CASE LAW - Varga v Kondola
- Case Law |
- Collisions |
Nicola Varga was late for an Epicure party and was using her iPhone's GPS app to navigate westbound on the Lougheed Highway from the Golden Ears Bridge in Pitt Meadows. She needed to make a left turn at the Park Road intersection so she began to make her way from the acceleration lane across three lanes of traffic to the left turn lane for the intersection. As she crossed from the center through lane to the left through lane she was hit from behind by a delivery truck driven by Bryan Kondola.
That collision caused the Varga vehicle to cross over the median and strike an oncoming vehicle driven by James Swanson in the curb lane on the other side of the highway.
Mr. Kondola had followed Ms. Varga onto the Lougheed Highway and took up a position in the middle lane two vehicles behind her. He watched the two vehicles jockey for position and formed the opinion that Varga did not know where she was going and was a hazard due to her sudden lane changes. He did not slow or change lane position until Ms. Varga lane changed immediately in front of him and braked. At that point all he could do was brake, but he was not able to avoid the collision.
The Honourable Madam Justice Griffin discussed the Motor Vehicle Act provisions regarding driving without due care and lane changing in the context of the evidence. She found Ms. Varga 75% at fault for making the unsafe lane change and Mr. Kondola 25% at fault for failing to exercise caution in the face of Ms. Varga's erratic driving.
Makes sense to me.
There's no excuse for bad lane-changing, and that includes following GPS directions - if you miss your turn, the unit will typically start re-calculating and figure out the best way to get you back on track toward your destination.
I have a Garmin (still useful in the hinterlands, or situations where internet is weak or expensive) and Google Maps in my Android phone (which just gets smarter all the time, remarkably) and both devices provide all the warning possible to position for your next maneuver.
GPS must be included in standard driving instructions
Too often I am seeing drivers that are acting distracted and driving erratic only because they are unfamiliar with the area and are looking at their GPS more than at where they are going.

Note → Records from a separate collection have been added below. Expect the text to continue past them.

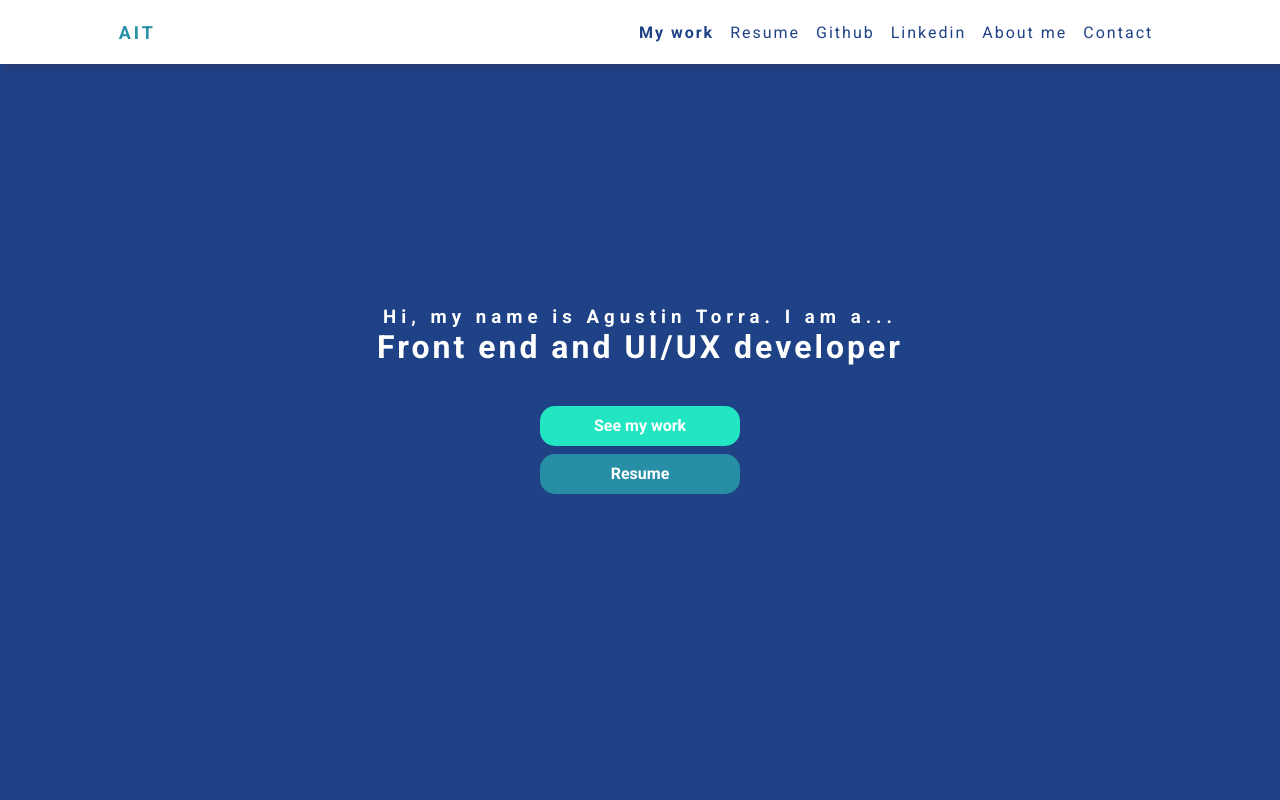
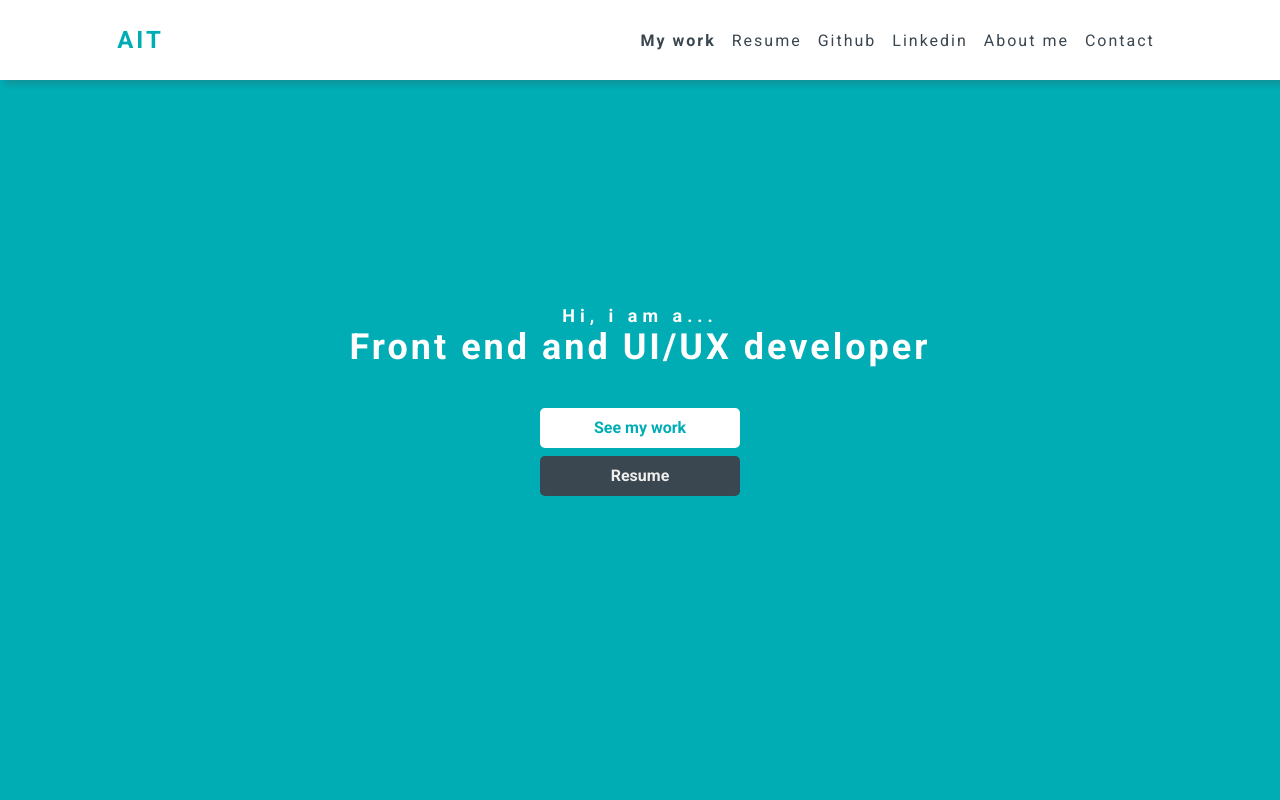
Before and after one commit to torraagus/portfolio, a React (Create React App) app: page / in a window 1280 px wide. Shown: the top 800 px of the page. Built offline with nearby package versions, Linux system fonts and the light colour scheme; no server answers.

Commit message:
Update ui and styles

```diff
--- a/src/components/contact/ContactSection.js
+++ b/src/components/contact/ContactSection.js
@@ -21,7 +21,7 @@ export const ContactSection = () => {
 
 	const onSubmit = (e) => {
 		e.preventDefault();
-		if (subject.length == 0 || from.length == 0 || message.length == 0) {
+		if (subject.length === 0 || from.length === 0 || message.length === 0) {
 			setError("Please complete all the fields");
 			return;
 		}
@@ -34,12 +34,12 @@ export const ContactSection = () => {
 
 	useEffect(() => {
 		setError(null);
-	}, [from, message, subject]);
+	}, [from, message, setError, subject]);
 
 	useEffect(() => {
 		const interval = setInterval(() => {
 			if (sendBtnRef.current) {
-				if (sendBtnRef.current.value == "Sending . . .") {
+				if (sendBtnRef.current.value === "Sending . . .") {
 					sendBtnRef.current.value = "Sending";
 				}
 				sendBtnRef.current.value += " .";
--- a/src/components/contact/contact.styles.js
+++ b/src/components/contact/contact.styles.js
@@ -1,8 +1,9 @@
 import styled from "styled-components";
+import colors from "../../colors";
 import { Section } from "../shared/components.styles";
 
 export const Contact = styled(Section)`
-	background-color: #278ea5;
+	background-color: ${colors.fourth};
 	display: flex;
 	flex-direction: column;
 	align-items: center;
@@ -97,8 +98,8 @@ export const SendButton = styled.input`
 	border-radius: 5px;
 	margin-top: 0.5rem;
 	margin-bottom: 1rem;
-	background-color: #1f4287;
-	color: #21e6c1;
+	background-color: ${colors.primary};
+	color: white;
 	font-weight: bold;
 	text-transform: uppercase;
 
@@ -131,8 +132,8 @@ export const Alert = styled.p`
 	width: 40%;
 	border-radius: 15px;
 	background-color: ${(props) =>
-		props.type == "error" ? "#ff304f" : "#21e6c1"};
-	color: ${(props) => (props.type == "error" ? "white" : "white")};
+		props.type === "error" ? "#ff304f" : "#21e6c1"};
+	color: ${(props) => (props.type === "error" ? "white" : "white")};
 
 	@media (max-width: 1800px) {
 		width: 50%;
--- a/src/components/main/MainSection.js
+++ b/src/components/main/MainSection.js
@@ -17,7 +17,7 @@ export const MainSection = () => {
 				/>
 			</MyModal>
 			<Main>
-				<Name>Hi, my name is Agustin Torra. I am a...</Name>
+				<Name>Hi, i am a...</Name>
 				<Rol>Front end and UI/UX developer</Rol>
 				<Button href="#my-work">See my work</Button>
 				<ResumeBtn onClick={() => openModal()}>Resume</ResumeBtn>
--- a/src/components/main/main.styles.js
+++ b/src/components/main/main.styles.js
@@ -1,4 +1,5 @@
 import styled from "styled-components";
+import colors from "../../colors";
 
 export const Main = styled.div`
 	min-height: 100vh;
@@ -6,54 +7,64 @@ export const Main = styled.div`
 	flex-direction: column;
 	justify-content: center;
 	align-items: center;
-	background: #1f4287;
+	background: ${colors.primary};
 	padding: 0 3vw 0 3vw;
 `;
 
 export const Name = styled.h3`
 	margin: 0;
 	color: white;
+	font-size: 18px;
 	letter-spacing: 5px;
 `;
 
 export const Rol = styled.h1`
 	margin: 0;
 	color: white;
+	font-size: 36px;
 	letter-spacing: 3px;
 	margin-bottom: 2rem;
 `;
 
 export const Button = styled.a`
-	background-color: #21e6c1;
-	color: white;
+	background-color: white;
+	color: ${colors.primary};
 	width: 200px;
 	height: 40px;
 	line-height: 40px;
-	border-radius: 15px;
+	border-radius: 5px;
 	font-weight: bold;
 	margin-top: 0.5rem;
 	text-decoration: none;
 
 	:hover {
+		opacity: 75%;
+		cursor: pointer;
+	}
+
+	:active {
 		opacity: 90%;
-		color: white;
 		cursor: pointer;
 	}
 `;
 
 export const ResumeBtn = styled(Button)`
-	background-color: #278ea5;
-	color: white;
+	background-color: ${colors.secondary};
+	color: ${colors.terciary};
 	width: 200px;
 	height: 40px;
 	line-height: 40px;
-	border-radius: 15px;
+	border-radius: 5px;
 	font-weight: bold;
 	margin-top: 0.5rem;
 
 	:hover {
+		opacity: 75%;
+		cursor: pointer;
+	}
+
+	:active {
 		opacity: 90%;
-		color: white;
 		cursor: pointer;
 	}
 `;
--- a/src/components/navBar/NavBar.js
+++ b/src/components/navBar/NavBar.js
@@ -1,5 +1,4 @@
 import React, { useState } from "react";
-import styled from "styled-components";
 import {
 	Nav,
 	Logo,
@@ -57,12 +56,12 @@ export const NavBar = () => {
 					<ResumeBtn onClick={handleOnClickResume}>Resume</ResumeBtn>
 				</NavButtons>
 				<Menu className={`${isOpen ? "menuActive" : ""}`}>
-					{menuItems.map((item) => (
+					{menuItems.map((item, index) => (
 						<MenuItem key={item.name}>
-							{item.name == "Resume" ? (
+							{item.name === "Resume" ? (
 								<Item onClick={handleOnClickResume}>{item.name}</Item>
 							) : (
-								<Item href={item.path} onClick={() => handleOnClick(false)}>
+								<Item href={item.path} target={index === 2 || index === 3 ? '_blank' : '_self'} onClick={() => handleOnClick(false)}>
 									{item.name}
 								</Item>
 							)}
--- a/src/components/navBar/navBar.styles.js
+++ b/src/components/navBar/navBar.styles.js
@@ -1,26 +1,30 @@
 import styled from "styled-components";
+import colors from "../../colors";
 
 export const Nav = styled.nav`
 	position: fixed;
-	width: 100vw;
+	width: 100%;
+	width: -moz-available; /* For Mozzila */
+	width: -webkit-fill-available; /* For Chrome */
+	width: stretch;
 	display: flex;
 	justify-content: space-around;
 	align-items: center;
 	background-color: white;
-	min-height: 8vh;
+	min-height: 10vh;
 	-webkit-box-shadow: 10px 10px 5px 0px #651a1b31;
 	-moz-box-shadow: 10px 10px 5px 0px #651a1b2f;
 	box-shadow: 5px 5px 5px 0px #651a1b27;
 	z-index: 3;
 
-	@media (max-height: 768px) {
+	/* @media (max-height: 768px) {
 		min-height: 10vh;
 	}
 
 	@media (max-height: 512px) {
 		min-height: 12vh;
-	}
-
+	} */
+	/*
 	@media (max-width: 768px) {
 		width: 96vw;
 		padding: 0 1rem 0 1rem;
@@ -37,7 +41,7 @@ export const Nav = styled.nav`
 		width: 92vw;
 		padding: 0 1rem 0 1rem;
 		justify-content: space-between;
-	}
+	} */
 `;
 
 export const BlackScreen = styled.div`
@@ -54,30 +58,24 @@ export const BlackScreen = styled.div`
 `;
 
 export const Logo = styled.div`
-	color: black;
+	color: ${colors.primary};
 	font-weight: bold;
 	letter-spacing: 3px;
-	font-size: 18px;
+	font-size: 24px;
 
-	animation: myAnimation infinite 5s;
+	/* animation: myAnimation infinite 5s;
 
 	@keyframes myAnimation {
 		0% {
-			color: #21e6c1;
-		}
-		25% {
-			color: #278ea5;
+			color: ${colors.primary};
 		}
 		50% {
-			color: #1f4287;
-		}
-		75% {
-			color: #278ea5;
+			color: ${colors.terciary};
 		}
 		100% {
-			color: #21e6c1;
+			color: ${colors.primary};
 		}
-	}
+	} */
 `;
 
 export const NavButtons = styled.div`
@@ -113,12 +111,17 @@ export const NavButtons = styled.div`
 export const Button = styled.a`
 	display: none;
 	padding: 0.5rem 1rem 0.5rem 1rem;
-	background-color: #21e6c1;
+	background-color: ${colors.primary};
 	color: white;
 	font-weight: bold;
 	border-radius: 15px 0 0 15px;
 	font-size: 14px;
 	text-decoration: none;
+
+	:hover {
+		cursor: pointer;
+		opacity: 75%;
+	}
 
 	:hover {
 		cursor: pointer;
@@ -131,7 +134,7 @@ export const Button = styled.a`
 `;
 
 export const ResumeBtn = styled(Button)`
-	background-color: #278ea5;
+	background-color: ${colors.secondary};
 	color: white;
 	border-radius: 0 15px 15px 0;
 `;
@@ -150,24 +153,24 @@ export const Menu = styled.ul`
 	@media (max-width: 768px) {
 		flex-direction: column;
 		position: absolute;
-		top: 8vh;
+		top: 10vh;
 		right: 0;
-		height: 92vh;
+		height: 90vh;
 		width: 60vw;
 
 		transform: translateX(100%);
 		transition: transform 0.3s ease;
 	}
 
-	@media ((max-height: 768px) and (max-width: 768px)) {
+	/* @media (max-height: 768px and (max-width: 768px)) {
 		top: 10vh;
 		height: 90vh;
 	}
 
-	@media ((max-height: 512px) and (max-width: 768px)) {
+	@media (max-height: 512px and (max-width: 768px)) {
 		top: 12vh;
 		height: 88vh;
-	}
+	} */
 `;
 
 export const MenuItem = styled.li`
@@ -189,7 +192,7 @@ export const MenuItem = styled.li`
 		:hover {
 			font-weight: bold;
 			cursor: pointer;
-			background-color: #21e6c1;
+			background-color: ${colors.primary};
 		}
 
 		:hover > a {
@@ -199,14 +202,14 @@ export const MenuItem = styled.li`
 `;
 
 export const Item = styled.a`
-	color: #1f4287;
+	color: ${colors.secondary};
 	text-decoration: none;
 	padding: 1rem 0 1rem 0;
 	width: 100%;
 
 	:hover {
 		cursor: pointer;
-		color: #21e6c1;
+		color: ${colors.primary};
 	}
 
 	@media (max-width: 768px) {
@@ -234,7 +237,7 @@ export const MenuLine = styled.div`
 	transition: all 0.3s ease;
 
 	&.toggle {
-		background-color: #21e6c1;
+		background-color: ${colors.primary};
 	}
 
 	&.toggle.line1 {
--- a/src/components/scrollArrow/ScrollArrow.js
+++ b/src/components/scrollArrow/ScrollArrow.js
@@ -3,6 +3,7 @@ import { MdKeyboardArrowUp } from "react-icons/md";
 // import styles from "./scrollArrow.module.scss";
 import useScroller from "../../hooks/UseScroller";
 import styled from "styled-components";
+import colors from "../../colors";
 
 const Arrow = styled.div`
 	position: fixed;
@@ -14,8 +15,9 @@ const Arrow = styled.div`
 	transition: opacity 1s;
 	opacity: 0.5;
 	border-radius: 45px;
-	background-color: #21e6c1;
-	color: #278ea5;
+	background-color: ${colors.primary};
+	color: ${colors.terciary};
+	border: 1px solid ${colors.secondary};
 	-webkit-box-shadow: 10px 10px 5px 0px #651a1b31;
 	-moz-box-shadow: 10px 10px 5px 0px #651a1b2f;
 	box-shadow: 5px 5px 5px 0px #651a1b27;
--- a/src/components/shared/components.styles.js
+++ b/src/components/shared/components.styles.js
@@ -1,9 +1,9 @@
 import styled from "styled-components";
+import colors from "../../colors";
 
 export const Section = styled.div`
-	// padding-top: 12vh;
-	// padding-bottom: 10vh;
 	padding: 15vh 5vw 10vh 5vw;
+	background-color: ${colors.secondary};
 `;
 
 export const Title = styled.h1`
@@ -15,7 +15,7 @@ export const Title = styled.h1`
 `;
 
 export const Subtitle = styled.p`
-	color: #21e6c1;
+	color: ${colors.primary};
 	font-weight: 600;
 	margin: 0;
 	padding: 0;
--- a/src/components/work/work.styles.js
+++ b/src/components/work/work.styles.js
@@ -1,4 +1,5 @@
 import styled from "styled-components";
+import colors from "../../colors";
 import { Section } from "../shared/components.styles";
 
 export const MyWork = styled(Section)``;
@@ -96,19 +97,27 @@ export const Buttons = styled.div`
 export const GithubBtn = styled.div`
 	height: 50px;
 	width: 50%;
-	color: #071e3d;
+	color: ${colors.primary};
 	background-color: white;
 	text-align: center;
 	line-height: 50px;
 	font-weight: bold;
+	border-radius: 5px;
 
 	:hover {
 		cursor: pointer;
+		opacity: 75%;
+	}
+
+	:active {
+		cursor: pointer;
 		opacity: 90%;
 	}
+
 `;
 
 export const LiveVersionBtn = styled(GithubBtn)`
-	background-color: #21e6c1;
+	background-color: ${colors.primary};
+	color: white;
 	margin-right: 0.25rem;
 `;
--- a/src/index.css
+++ b/src/index.css
@@ -1,30 +1,28 @@
 * {
-	scrollbar-color: #21e6c1 #278ea5;
+	scrollbar-color: #00adb5 #3a4750;
 	scrollbar-width: thin;
 }
 
 body {
 	background-color: #071e3d;
 	margin: 0;
-	font-family: "Roboto", -apple-system, BlinkMacSystemFont, "Segoe UI", "Roboto",
-		"Oxygen", "Ubuntu", "Cantarell", "Fira Sans", "Droid Sans", "Helvetica Neue",
-		sans-serif;
+	font-family: "Roboto", -apple-system, BlinkMacSystemFont, "Segoe UI", "Roboto", "Oxygen", "Ubuntu", "Cantarell",
+		"Fira Sans", "Droid Sans", "Helvetica Neue", sans-serif;
 	-webkit-font-smoothing: antialiased;
 	-moz-osx-font-smoothing: grayscale;
 }
 
 code {
-	font-family: source-code-pro, Menlo, Monaco, Consolas, "Courier New",
-		monospace;
+	font-family: source-code-pro, Menlo, Monaco, Consolas, "Courier New", monospace;
 }
 
 ::-webkit-scrollbar {
 	width: 0.5vw;
 	height: 0.5vh;
-	background-color: #21e6c1;
+	background-color: #00adb5;
 }
 
 ::-webkit-scrollbar-thumb {
-	background-color: #278ea5;
+	background-color: #3a4750;
 	border-radius: 45px;
 }
```
Also changed, not shown: src/components/resumeModal/resumeModal.styles.js (+11 -6 lines), src/components/work/WorkSection.js (+7 -2 lines).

I think all drivers should be instructed to study their route and must be tested on map reading and self-orientation as part of their Driver's License exam. The following things need to be explained to all new drivers:
- Know your route (with or with-out GPS)
- Its OK to miss a turn
- Road over screen
Old school turn counting works best for me - whenever I travel to an unknown area I always count the total number of intersection turns I have to make - even if I miss a count while driving - the awareness of how many lefts and rights I've made and still need to make tells me where I am on my route. Whenever I plan a route I always keep in-mind a "miss a turn" contingency - or rather I study my turns and make note of turns that are easily missed (i.e. can turn next block) or turns that I must prepare for in-advance (i.e. highway entrances or highway direction changes). Staring at the GPS presents a bigger distraction than reading texts - trying to read street names on a cluttered screen feels way worse than reading a text message - I just don't do it - I listen to voice instructions.
Choice of a GPS matters too. I've had a pleasure & displeasure of driving rented vehicles with built in GPS - some systems made me miss every single turn or turn early. Some systems like Google Maps on iPhone have improved dramatically. Best systems always display the lane configuration of the intersection that you need to turn at in-advance. I find these snippets of "what the intersection will look like" to be most informative, especially when its 5 lanes going one way and another 4 going the other way - its imperative to know what lane to aim for in-advance.
Voice directions could still use a little work on Google Maps, although they are constantly getting better, I am still sometimes confused with the useless instructions like "in 500 feet merge left onto Hwy 1" - when getting on-to the on-ramp; I mean it's not like I have a choice - except for driving into the ditch maybe.
One thing I've noticed the GPS to be severely lacking is HOV awareness. Some highways in the USA have some amazing HOV routes - dedicated by-passes that skip huge highway cloverleafs and give drivers a fast track that is sometimes completely different from the regular lanes. I find that most GPS systems are completely oblivious to these parallel HOV routes and you have to look out for the highway signs to resolve each such HOV detour - but it's worth it in heavy traffic and keeps you alert and aware - which is always nice. It would be nice if you could "declare as HOV" to your GPS unit - so that it guides you onto the HOV routes.
I also find that GPS can induce a light hypnosis on a long journey, where you as a driver feel like you are offloading a part of your duties onto the GPS and you feel like some part of the usual awareness can be turned off. This phenomenon is a false sense of security - we must consciously recognize it and give our heads a timely shake.